* [What is needed]: Write out the records that appear below, verbatim and complete, but without pictures.

Records from a data source
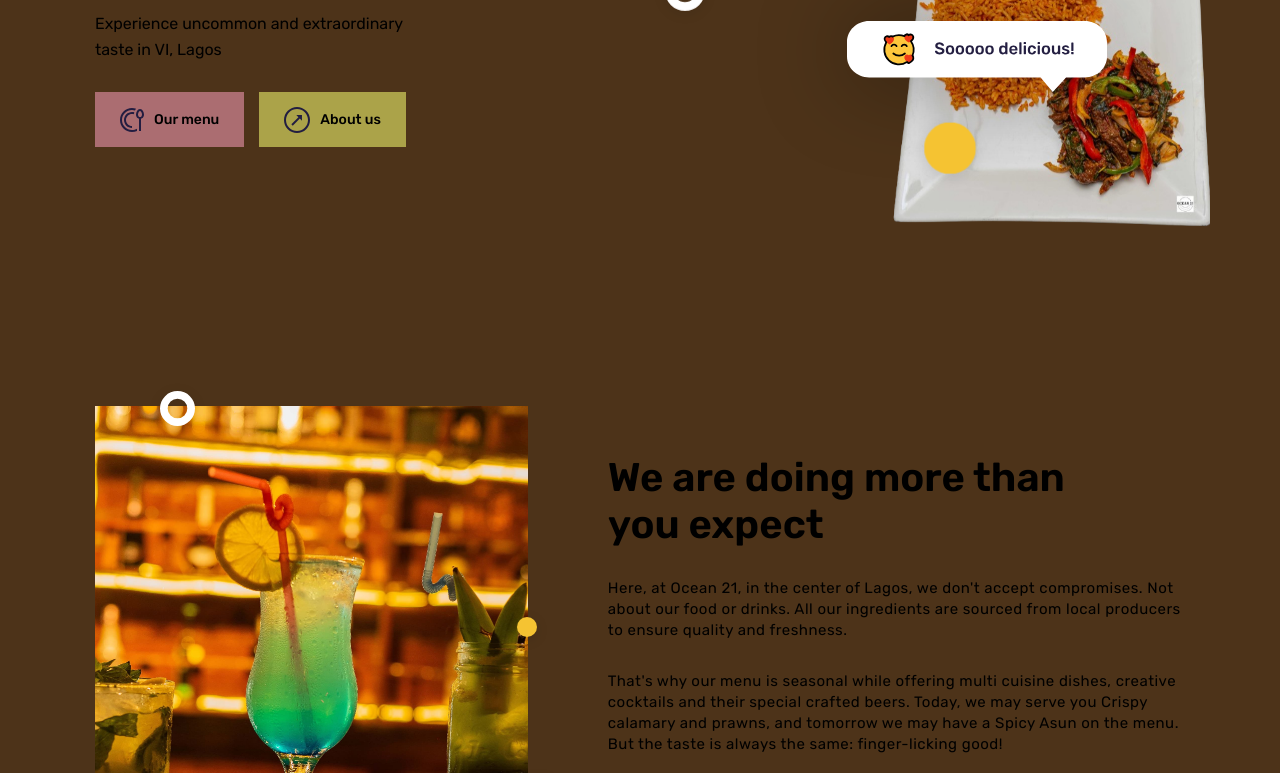
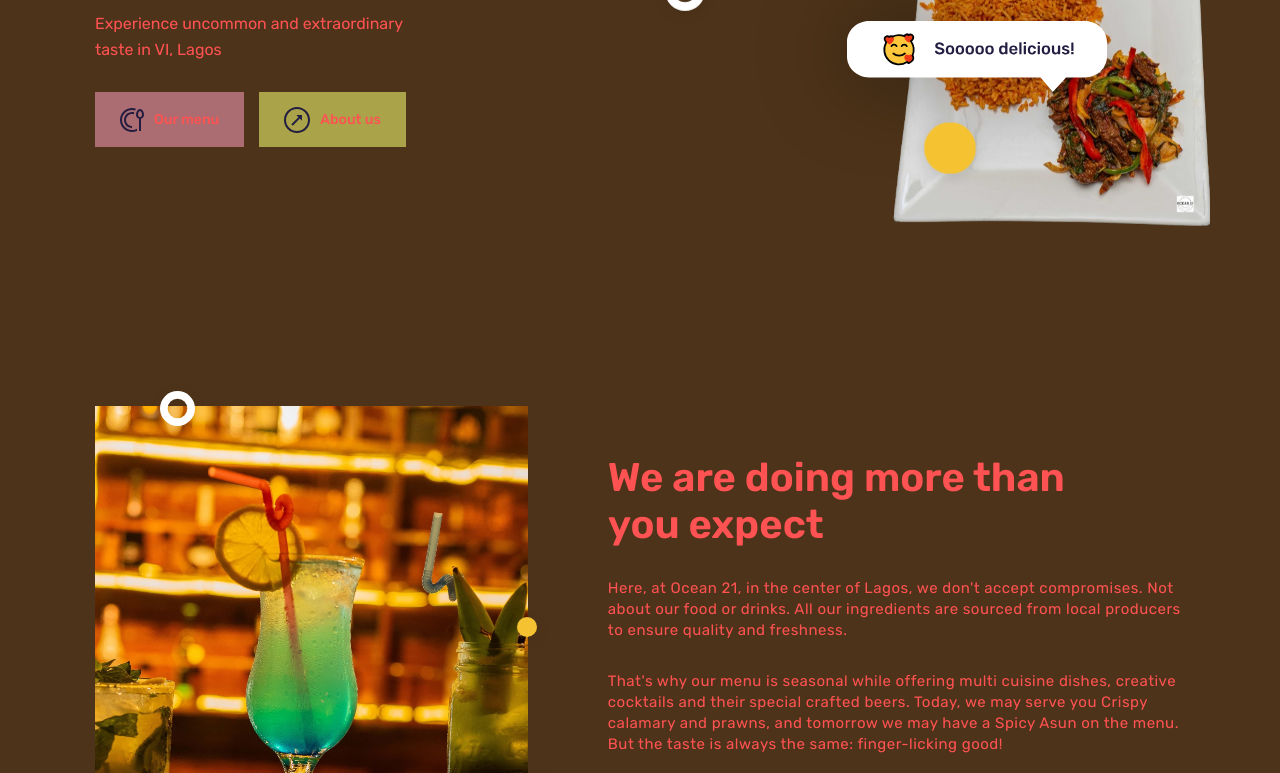
Before and after one commit to maduabuchi-obij/Ocean-21, a plain HTML site: page index.html in a window 1280 px wide. Shown: the part 516-1289 px from the top of the page. Drawn offline with nearby package versions, Linux system fonts and the light colour scheme; files whose address does not match are found by name.

Commit message:
Update foodhub.css

```diff
--- a/assets/css/foodhub.css
+++ b/assets/css/foodhub.css
@@ -21,11 +21,11 @@
    */
 
   --red-orange-crayola: hsl(0, 100%, 66%);
-  --space-cadet: hsl(33.95%, 33.95%, 32.09%);
+  --space-cadet: hsl(0, 100%, 66%);
   --pistachio: hsl(89, 70%, 38%);
   --cultured: hsl(55, 40%, 48%);
   --saffron: hsl(356, 27%, 55%);
-  --rhythm: hsl(255, 255, 161);
+  --rhythm: hsl(0, 100%, 66%);
   --white: hsl(30, 51%, 20%);
 
   /**
```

* [Response]:
Before and after one commit to maduabuchi-obij/Ocean-21, a plain HTML site: page index.html in a window 1280 px wide. Shown: the part 516-1289 px from the top of the page. Drawn offline with nearby package versions, Linux system fonts and the light colour scheme; files whose address does not match are found by name.

Commit message:
Update foodhub.css

```diff
--- a/assets/css/foodhub.css
+++ b/assets/css/foodhub.css
@@ -21,11 +21,11 @@
    */
 
   --red-orange-crayola: hsl(0, 100%, 66%);
-  --space-cadet: hsl(33.95%, 33.95%, 32.09%);
+  --space-cadet: hsl(0, 100%, 66%);
   --pistachio: hsl(89, 70%, 38%);
   --cultured: hsl(55, 40%, 48%);
   --saffron: hsl(356, 27%, 55%);
-  --rhythm: hsl(255, 255, 161);
+  --rhythm: hsl(0, 100%, 66%);
   --white: hsl(30, 51%, 20%);
 
   /**
```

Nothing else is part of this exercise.